What the task asks: Scan the data, and whenever a line contains "function", copy it.

*** Opening Input material ***

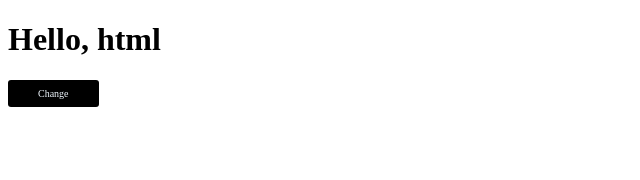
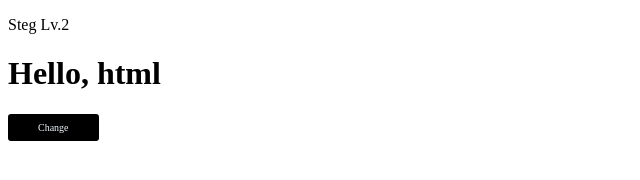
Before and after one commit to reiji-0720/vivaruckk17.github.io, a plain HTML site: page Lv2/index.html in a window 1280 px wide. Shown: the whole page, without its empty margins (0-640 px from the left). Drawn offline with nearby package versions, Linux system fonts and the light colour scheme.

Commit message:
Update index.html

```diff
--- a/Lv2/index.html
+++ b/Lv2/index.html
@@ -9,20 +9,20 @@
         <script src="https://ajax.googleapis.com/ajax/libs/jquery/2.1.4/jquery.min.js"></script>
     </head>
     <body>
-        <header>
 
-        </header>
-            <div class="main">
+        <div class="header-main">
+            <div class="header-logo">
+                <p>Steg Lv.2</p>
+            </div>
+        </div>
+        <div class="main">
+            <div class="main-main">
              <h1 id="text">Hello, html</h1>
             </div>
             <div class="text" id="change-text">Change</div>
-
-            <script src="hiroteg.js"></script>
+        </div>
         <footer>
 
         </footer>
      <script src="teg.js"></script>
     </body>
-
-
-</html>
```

*** Closing Input material ***
*** Opening Input material ***

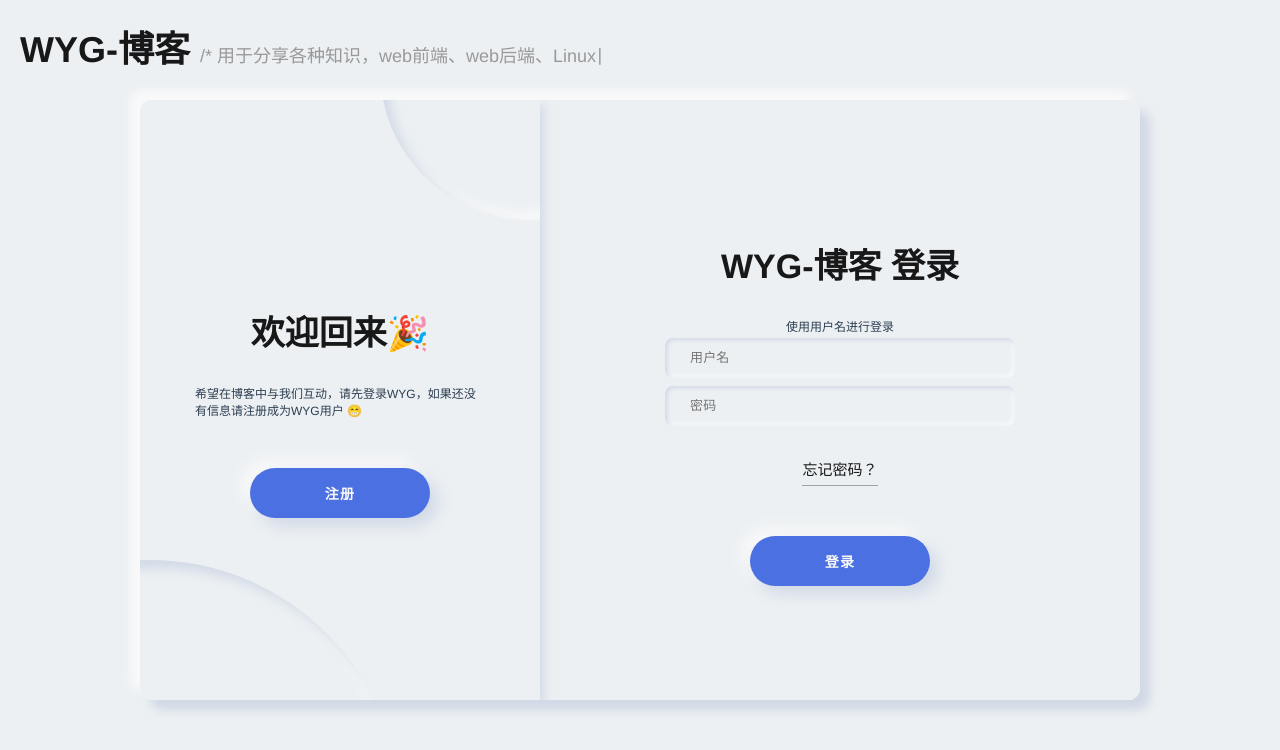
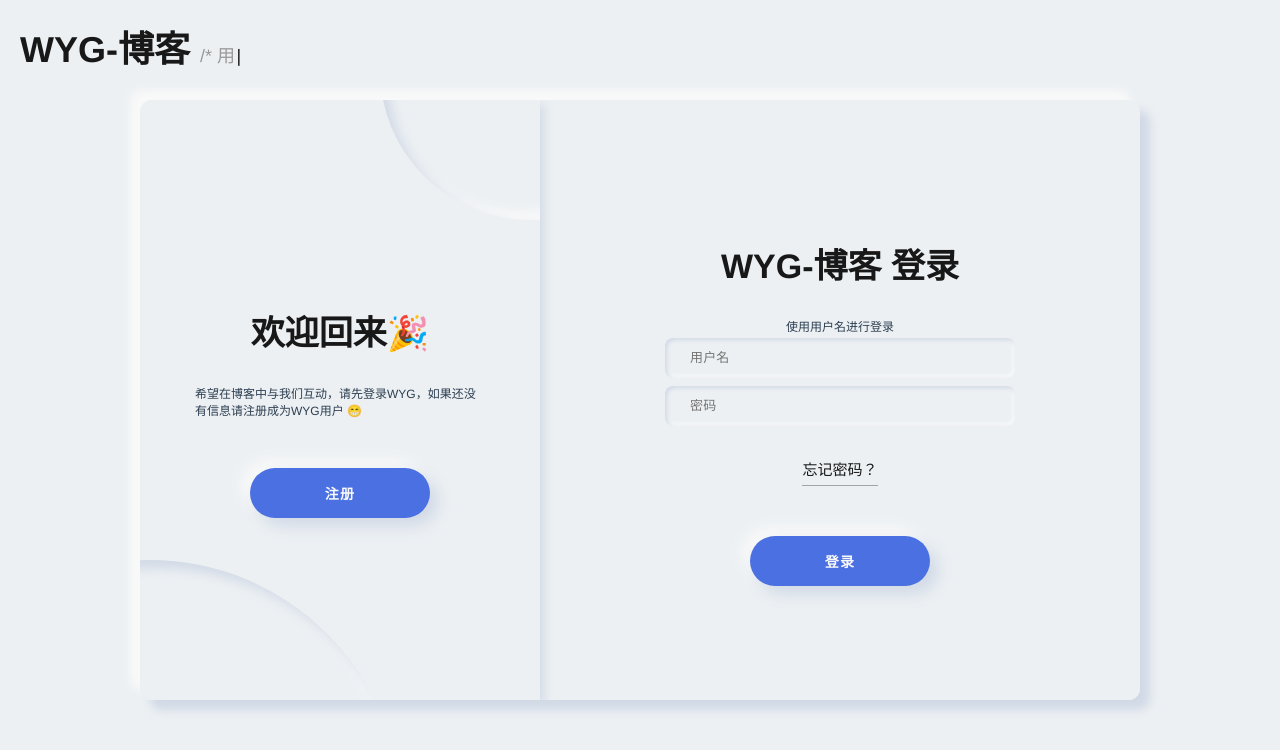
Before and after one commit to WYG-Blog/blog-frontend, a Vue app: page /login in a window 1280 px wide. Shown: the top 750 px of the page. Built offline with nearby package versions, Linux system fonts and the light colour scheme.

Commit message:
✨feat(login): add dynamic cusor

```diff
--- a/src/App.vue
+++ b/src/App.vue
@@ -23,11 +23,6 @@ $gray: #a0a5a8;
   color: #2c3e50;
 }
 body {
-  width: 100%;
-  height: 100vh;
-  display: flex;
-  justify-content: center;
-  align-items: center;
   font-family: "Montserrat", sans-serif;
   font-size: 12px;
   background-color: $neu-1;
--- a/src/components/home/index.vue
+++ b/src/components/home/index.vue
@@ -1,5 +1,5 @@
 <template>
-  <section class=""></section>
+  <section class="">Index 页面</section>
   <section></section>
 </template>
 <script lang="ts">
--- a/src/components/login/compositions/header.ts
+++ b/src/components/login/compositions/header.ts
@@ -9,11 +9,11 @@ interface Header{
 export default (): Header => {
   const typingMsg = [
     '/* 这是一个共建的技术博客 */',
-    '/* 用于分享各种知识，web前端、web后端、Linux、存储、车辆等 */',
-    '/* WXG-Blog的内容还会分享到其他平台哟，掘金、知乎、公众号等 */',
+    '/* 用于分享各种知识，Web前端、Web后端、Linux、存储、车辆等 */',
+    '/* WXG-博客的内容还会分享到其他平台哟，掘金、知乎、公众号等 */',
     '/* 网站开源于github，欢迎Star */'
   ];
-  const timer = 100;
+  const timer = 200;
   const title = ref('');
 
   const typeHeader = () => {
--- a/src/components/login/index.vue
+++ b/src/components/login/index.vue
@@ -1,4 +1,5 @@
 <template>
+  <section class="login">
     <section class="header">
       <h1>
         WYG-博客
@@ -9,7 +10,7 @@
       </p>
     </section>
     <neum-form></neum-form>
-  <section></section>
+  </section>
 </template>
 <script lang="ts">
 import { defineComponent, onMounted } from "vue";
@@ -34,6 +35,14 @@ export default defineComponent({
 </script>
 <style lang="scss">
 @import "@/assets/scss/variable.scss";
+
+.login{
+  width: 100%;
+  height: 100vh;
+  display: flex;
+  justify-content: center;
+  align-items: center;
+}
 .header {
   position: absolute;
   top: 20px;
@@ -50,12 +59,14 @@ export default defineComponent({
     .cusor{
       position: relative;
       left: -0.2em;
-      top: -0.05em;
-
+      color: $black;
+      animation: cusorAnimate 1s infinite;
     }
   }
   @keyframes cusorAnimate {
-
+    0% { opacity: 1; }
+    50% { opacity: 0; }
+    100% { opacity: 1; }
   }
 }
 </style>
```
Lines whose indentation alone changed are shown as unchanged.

*** Closing Input material ***
*** Opening Input material ***

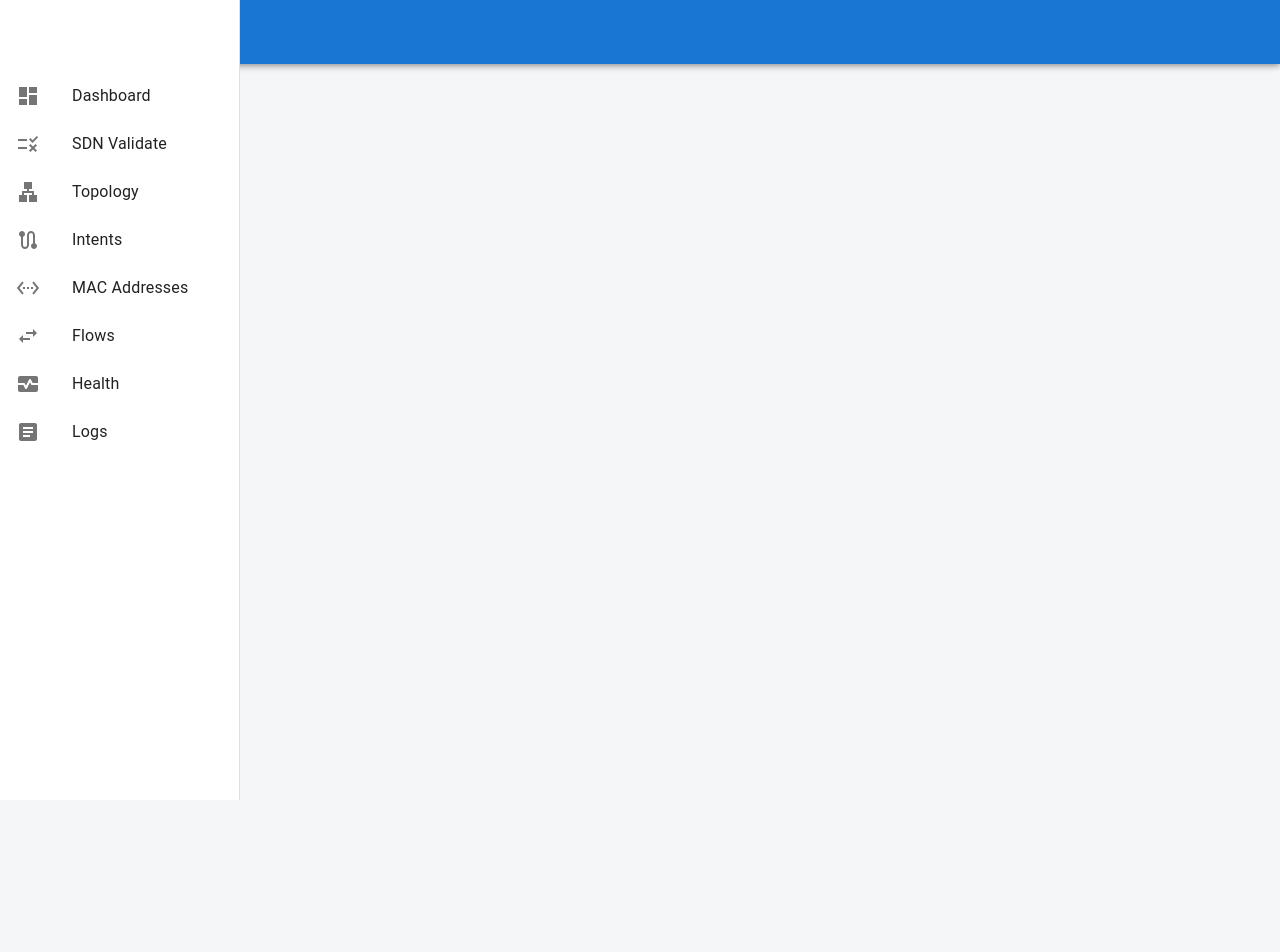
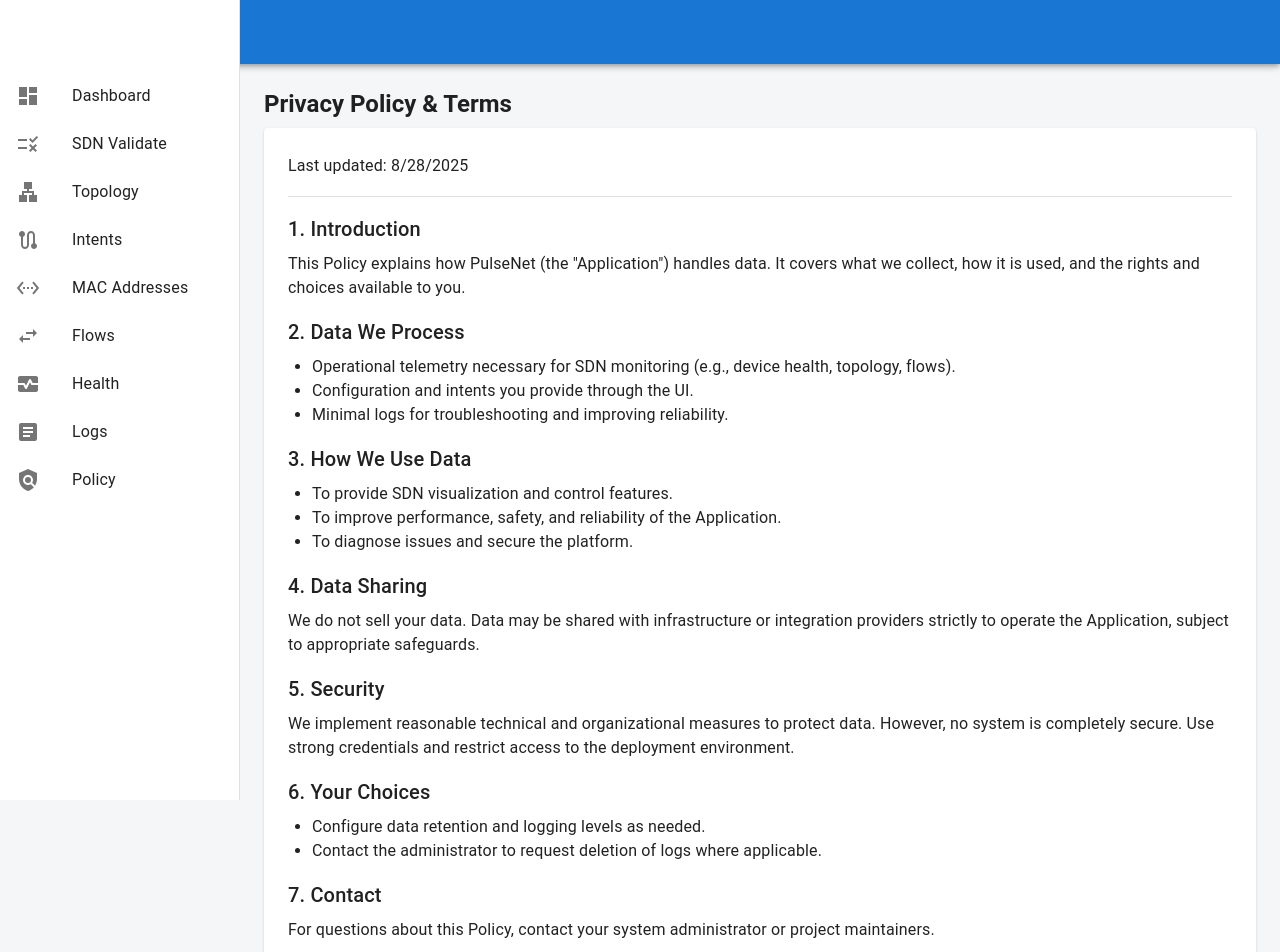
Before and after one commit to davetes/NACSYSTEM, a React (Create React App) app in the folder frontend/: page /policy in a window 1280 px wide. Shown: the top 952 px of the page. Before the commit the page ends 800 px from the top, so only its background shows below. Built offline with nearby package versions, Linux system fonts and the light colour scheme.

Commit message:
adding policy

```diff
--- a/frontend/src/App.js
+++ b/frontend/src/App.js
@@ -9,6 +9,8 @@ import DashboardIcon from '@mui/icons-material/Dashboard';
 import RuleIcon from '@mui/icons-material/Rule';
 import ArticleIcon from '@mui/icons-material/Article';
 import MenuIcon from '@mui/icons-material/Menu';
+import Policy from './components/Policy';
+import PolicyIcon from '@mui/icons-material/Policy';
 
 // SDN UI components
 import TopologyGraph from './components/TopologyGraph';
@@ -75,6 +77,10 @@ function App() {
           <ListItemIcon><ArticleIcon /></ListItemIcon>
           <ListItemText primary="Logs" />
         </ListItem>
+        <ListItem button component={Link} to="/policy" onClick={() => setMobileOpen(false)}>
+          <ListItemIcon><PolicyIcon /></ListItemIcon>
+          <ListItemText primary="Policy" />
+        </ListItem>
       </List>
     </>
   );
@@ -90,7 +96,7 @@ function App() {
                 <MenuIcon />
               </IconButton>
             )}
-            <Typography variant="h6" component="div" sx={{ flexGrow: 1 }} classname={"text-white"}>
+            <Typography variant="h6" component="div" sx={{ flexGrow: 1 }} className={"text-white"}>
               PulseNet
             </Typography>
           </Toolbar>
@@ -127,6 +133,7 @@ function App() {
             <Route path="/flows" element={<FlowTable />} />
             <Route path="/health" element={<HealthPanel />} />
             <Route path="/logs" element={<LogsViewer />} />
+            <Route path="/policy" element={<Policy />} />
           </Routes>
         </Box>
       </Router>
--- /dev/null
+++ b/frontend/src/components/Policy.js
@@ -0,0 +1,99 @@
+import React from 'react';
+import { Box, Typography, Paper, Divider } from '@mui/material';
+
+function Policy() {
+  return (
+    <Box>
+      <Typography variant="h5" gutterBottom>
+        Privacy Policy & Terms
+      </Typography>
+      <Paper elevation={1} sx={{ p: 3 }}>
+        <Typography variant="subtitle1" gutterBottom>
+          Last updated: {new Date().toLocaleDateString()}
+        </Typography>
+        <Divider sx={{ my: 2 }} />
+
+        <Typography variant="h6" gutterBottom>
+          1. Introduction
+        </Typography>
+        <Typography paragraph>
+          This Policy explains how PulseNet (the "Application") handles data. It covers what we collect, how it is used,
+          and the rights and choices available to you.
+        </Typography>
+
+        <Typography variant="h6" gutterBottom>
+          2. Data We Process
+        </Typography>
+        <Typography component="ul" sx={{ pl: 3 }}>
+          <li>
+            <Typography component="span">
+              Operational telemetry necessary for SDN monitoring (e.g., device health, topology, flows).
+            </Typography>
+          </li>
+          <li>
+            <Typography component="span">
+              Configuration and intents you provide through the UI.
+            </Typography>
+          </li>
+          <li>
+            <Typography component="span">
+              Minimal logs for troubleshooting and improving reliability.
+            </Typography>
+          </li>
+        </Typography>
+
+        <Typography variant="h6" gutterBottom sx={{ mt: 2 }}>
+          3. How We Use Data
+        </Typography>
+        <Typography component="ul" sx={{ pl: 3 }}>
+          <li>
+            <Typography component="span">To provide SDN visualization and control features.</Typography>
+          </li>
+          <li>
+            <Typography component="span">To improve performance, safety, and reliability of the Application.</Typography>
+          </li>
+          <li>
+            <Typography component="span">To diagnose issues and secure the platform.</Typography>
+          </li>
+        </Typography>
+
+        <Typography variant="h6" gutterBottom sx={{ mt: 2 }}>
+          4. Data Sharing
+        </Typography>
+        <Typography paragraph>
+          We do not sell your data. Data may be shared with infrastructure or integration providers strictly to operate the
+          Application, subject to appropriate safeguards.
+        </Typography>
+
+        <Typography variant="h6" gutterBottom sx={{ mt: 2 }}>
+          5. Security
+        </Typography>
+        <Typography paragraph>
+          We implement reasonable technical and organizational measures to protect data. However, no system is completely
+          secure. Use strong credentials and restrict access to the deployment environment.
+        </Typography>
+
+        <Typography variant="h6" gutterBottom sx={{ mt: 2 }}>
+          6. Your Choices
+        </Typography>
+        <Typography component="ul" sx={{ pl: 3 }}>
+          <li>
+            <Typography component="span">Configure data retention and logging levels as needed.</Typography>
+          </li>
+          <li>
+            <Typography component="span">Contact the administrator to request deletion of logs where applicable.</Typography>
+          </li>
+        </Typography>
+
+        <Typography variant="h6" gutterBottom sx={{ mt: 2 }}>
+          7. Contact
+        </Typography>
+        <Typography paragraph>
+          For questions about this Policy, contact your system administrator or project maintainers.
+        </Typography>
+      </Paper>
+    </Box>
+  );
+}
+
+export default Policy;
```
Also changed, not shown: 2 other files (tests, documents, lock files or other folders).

*** Closing Input material ***

Response to the task:
@@ -75,6 +77,10 @@ function App() {
@@ -90,7 +96,7 @@ function App() {
@@ -127,6 +133,7 @@ function App() {
+function Policy() {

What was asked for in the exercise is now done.